A simple way to treat perspiration is by using an over the counter anti-perspirant. In more severe cases a physician may prescribe medication that will help to control excess sweating and in very severe cases there are procedures that can be performed that will help control the perspiration.
If you think that you may be sweating excessively, contact your physician and have a thorough exam performed. You can schedule an appointment with a doctor at Jamaica Hospital by calling 718-206-7001.Sweat

What Are Keloid Scars?

Keloid scars occur when the body responds aggressively to an injury to the skin. Damage to the skin can be the result of a cut, scrape, burn, piercing, or surgery.

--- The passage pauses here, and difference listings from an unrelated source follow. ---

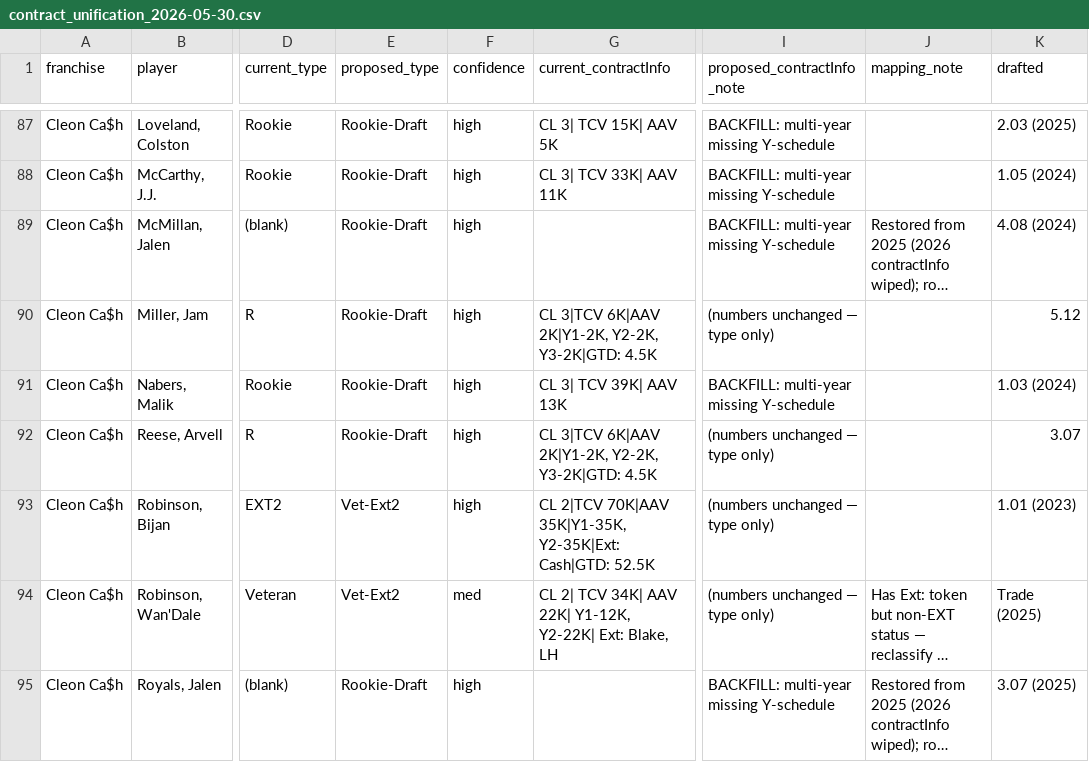
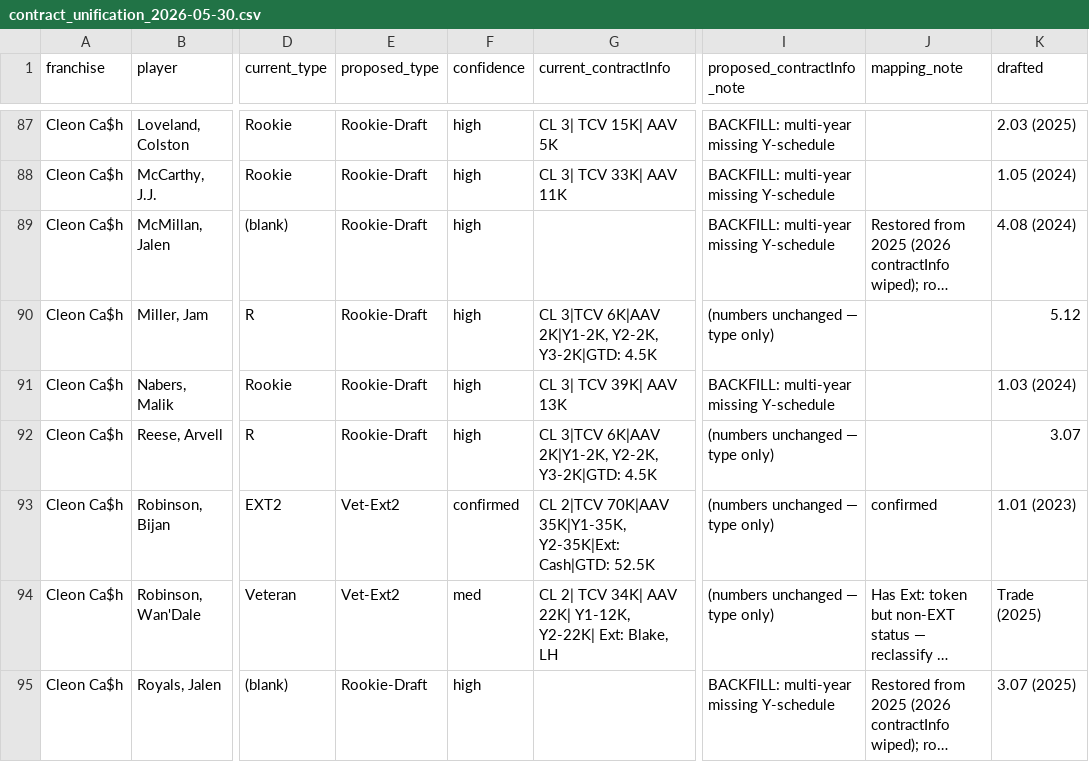
Before and after one commit to keithcreelman/upsmflproduction, a CSV file: docs/contract_unification_2026-05-30.csv, drawn as a sheet; only a part is shown, gaps mark what is left out; long unchanged cells end in …; the diff covers the shown part only; the diff names each change by its address in the sheet, - before the commit and + after, or states it on an @@ line.

```diff
--- a/docs/contract_unification_2026-05-30.csv
+++ b/docs/contract_unification_2026-05-30.csv
-F93 (confidence): high
+F93 (confidence): confirmed
-J93 (mapping_note): (empty)
+J93 (mapping_note): confirmed
```
Also changed, not shown: 77 edited cells elsewhere in this file, 2 other files.
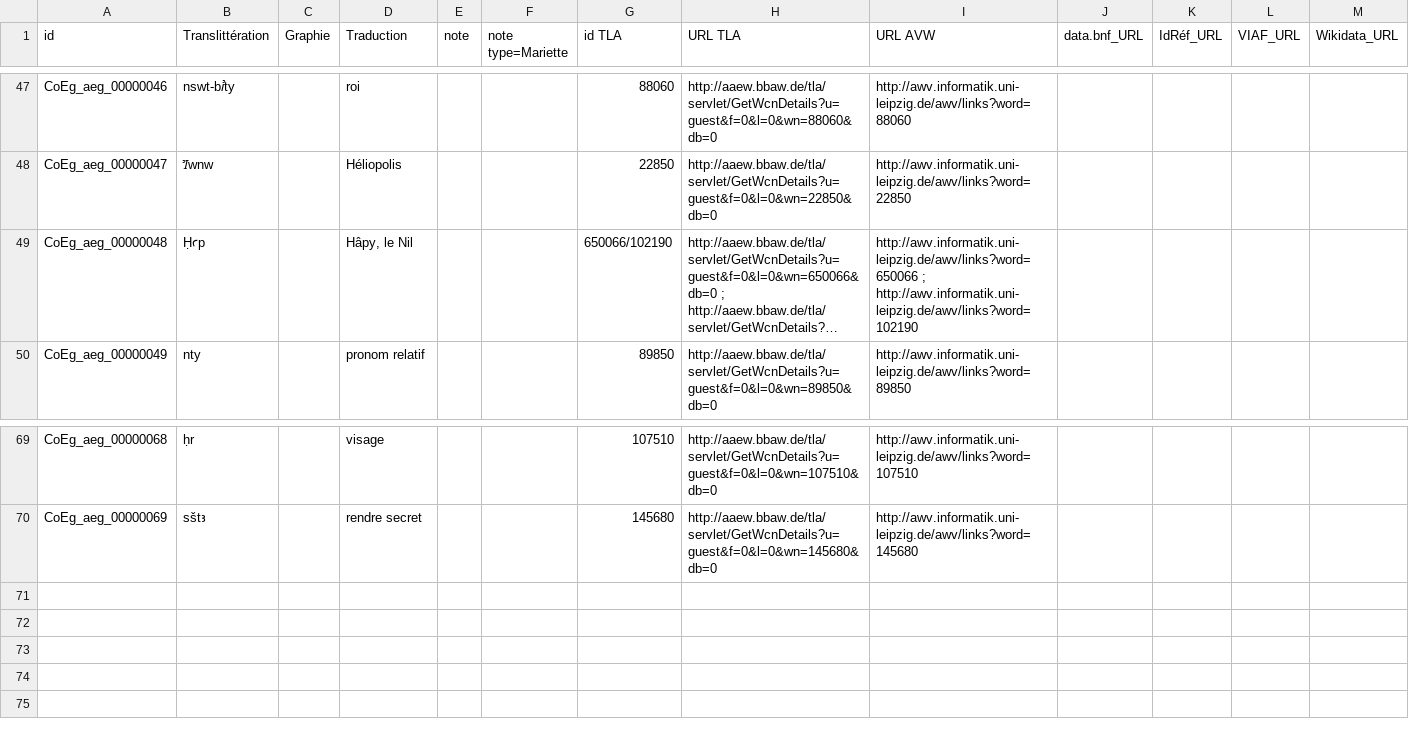
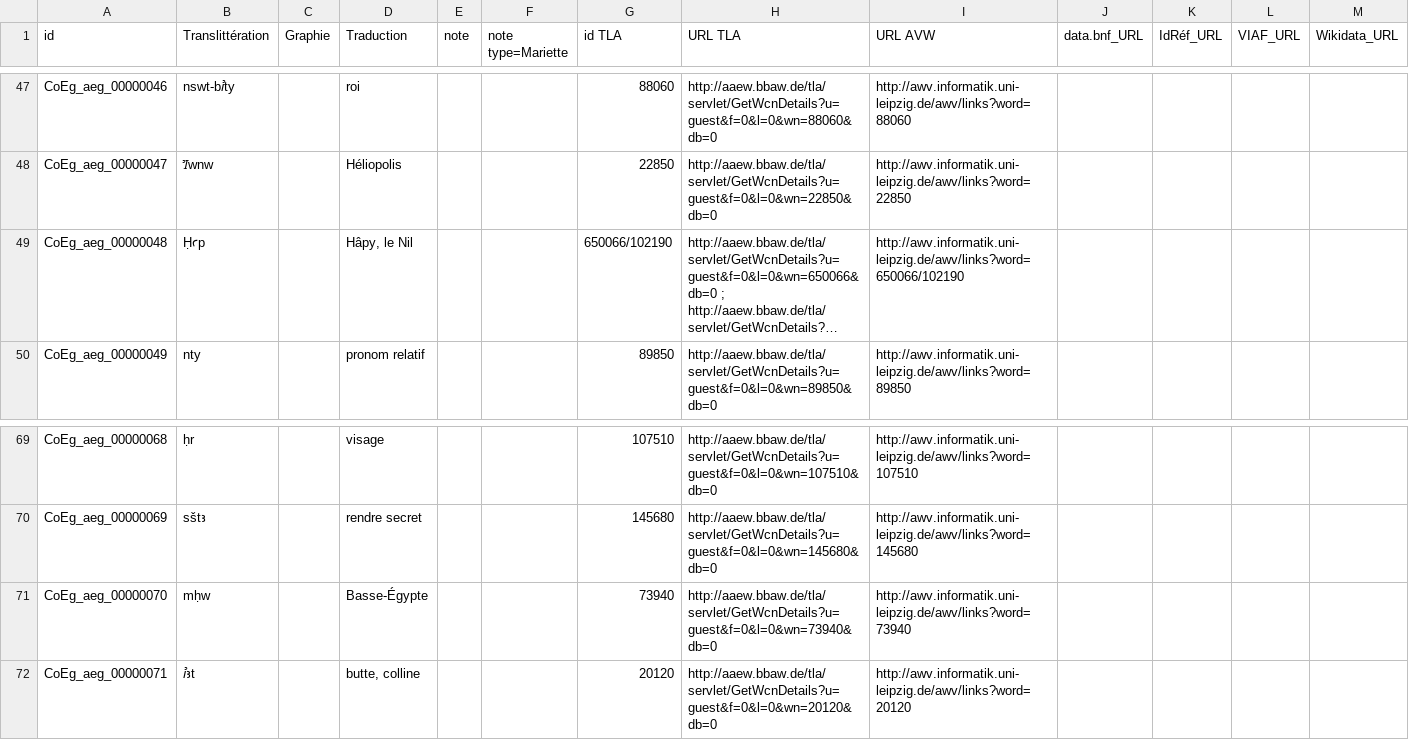
Before and after one commit to ThLebee/CoEg, a TSV file: doc/CoEg_Index_aeg.tsv, drawn as a sheet; only a part is shown, gaps mark what is left out; long unchanged cells end in …; the diff names each change by its address in the sheet, - before the commit and + after, or states it on an @@ line.

```diff
--- a/doc/CoEg_Index_aeg.tsv
+++ b/doc/CoEg_Index_aeg.tsv
-I49 (URL AVW): http://awv.informatik.uni-leipzig.de/awv/links?word=650066 ; http://awv.informatik.uni-leipzig.de/awv/links?word=102190
+I49 (URL AVW): http://awv.informatik.uni-leipzig.de/awv/links?word=650066/102190
+row 71: CoEg_aeg_00000070 | mḥw |  | Basse-Égypte |  |  | 73940 | http://aaew.bbaw.de/tla/servlet/GetWcnDetails?u=guest&f=0&l=0&wn=73940&db=0 | http://awv.informatik.uni-leipzig.de/awv/links?word=73940
+row 72: CoEg_aeg_00000071 | ꞽꜣt |  | butte, colline |  |  | 20120 | http://aaew.bbaw.de/tla/servlet/GetWcnDetails?u=guest&f=0&l=0&wn=20120&db=0 | http://awv.informatik.uni-leipzig.de/awv/links?word=20120
```
Also changed, not shown: doc/CoEg_Index_entry.tsv, doc/CoEg_Index_keyword.tsv, 10 other files.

ThinkstockPhotos-451889141Keloids are usually pink or red and are raised above the normal skin surface. They are different from other scars in that they have the ability to stretch beyond the original boundary of the wound. They develop most often on the chest, back, shoulders, and earlobes and can become painful, itchy, and in extreme cases, even affect muscle function.

Doctors do not know why certain individuals develop keloid scars and some do not, but research suggests that some people’s skin is unable to identify and correctly respond to the damage at the site of the wound. Keloid scars can be developed by anyone but they are much more common in those with darker colored skin. The tendency to form keloids sometimes seems to run in families.

Treatment options include surgery to remove the scar, steroid injections, or silicone sheets to flatten the scar. Smaller keloids can be treated using cryotherapy (freezing therapy using liquid nitrogen).

The best keloid cure is to prevent one before it starts. People who are prone to keloid scars should not undergo cosmetic surgery or get piercings because chances are another keloid will develop. There’s no guarantee that a keloid will not develop after an injury, but there are steps that can be taken to aid in the prevention.

At the initial period of injury firm pressure should immediately be placed on the wound. This will help to stop the bleeding so that your body can begin the healing process. The wound should be cleaned with cool running water and mild soap to rid the wound from any dirt or debris. Keep the wound covered with a bandage to keep out bacteria and other toxins. Silicone gels are very effective for this because they form a barrier on the skin locking in moisture while keeping out germs.